## Exercise prompt
In the listing that follows, how many lines include the word "changed"? Only the number is wanted.

## Provided records

§

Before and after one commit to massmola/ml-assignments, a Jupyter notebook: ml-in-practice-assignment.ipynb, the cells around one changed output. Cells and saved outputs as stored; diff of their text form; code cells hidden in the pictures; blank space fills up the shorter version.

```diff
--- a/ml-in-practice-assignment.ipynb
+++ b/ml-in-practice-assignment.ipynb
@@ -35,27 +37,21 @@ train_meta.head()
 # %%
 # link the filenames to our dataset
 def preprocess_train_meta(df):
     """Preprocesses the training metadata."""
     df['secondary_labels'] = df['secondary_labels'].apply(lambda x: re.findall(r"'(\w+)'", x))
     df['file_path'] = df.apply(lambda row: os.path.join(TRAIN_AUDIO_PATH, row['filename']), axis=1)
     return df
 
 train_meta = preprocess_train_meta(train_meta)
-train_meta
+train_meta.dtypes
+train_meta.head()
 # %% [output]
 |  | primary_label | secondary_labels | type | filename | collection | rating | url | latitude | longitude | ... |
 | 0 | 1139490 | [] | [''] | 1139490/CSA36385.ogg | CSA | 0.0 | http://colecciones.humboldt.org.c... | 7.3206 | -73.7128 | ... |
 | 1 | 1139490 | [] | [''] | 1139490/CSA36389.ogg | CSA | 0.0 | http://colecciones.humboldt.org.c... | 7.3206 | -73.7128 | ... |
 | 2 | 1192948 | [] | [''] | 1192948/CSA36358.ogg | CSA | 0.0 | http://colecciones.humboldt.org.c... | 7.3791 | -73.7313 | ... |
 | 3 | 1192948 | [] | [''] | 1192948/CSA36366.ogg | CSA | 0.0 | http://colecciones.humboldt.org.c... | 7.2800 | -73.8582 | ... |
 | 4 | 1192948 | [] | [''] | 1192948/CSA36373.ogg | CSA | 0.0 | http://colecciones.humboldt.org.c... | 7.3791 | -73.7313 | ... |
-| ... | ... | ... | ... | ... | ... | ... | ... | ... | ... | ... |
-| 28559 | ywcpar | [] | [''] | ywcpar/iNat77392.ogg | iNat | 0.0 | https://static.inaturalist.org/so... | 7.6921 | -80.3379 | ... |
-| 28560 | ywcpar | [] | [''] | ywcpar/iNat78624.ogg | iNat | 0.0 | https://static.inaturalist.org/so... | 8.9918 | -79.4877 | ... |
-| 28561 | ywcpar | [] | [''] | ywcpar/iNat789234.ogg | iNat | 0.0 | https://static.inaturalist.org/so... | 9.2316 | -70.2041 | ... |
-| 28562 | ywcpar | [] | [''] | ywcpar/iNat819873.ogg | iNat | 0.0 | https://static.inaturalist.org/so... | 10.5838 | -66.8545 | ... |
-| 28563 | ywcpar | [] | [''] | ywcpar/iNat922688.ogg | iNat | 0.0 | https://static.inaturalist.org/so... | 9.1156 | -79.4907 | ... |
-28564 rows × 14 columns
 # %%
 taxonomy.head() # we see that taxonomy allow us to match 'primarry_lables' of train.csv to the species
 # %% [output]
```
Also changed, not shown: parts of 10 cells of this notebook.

§

## Expected answer
2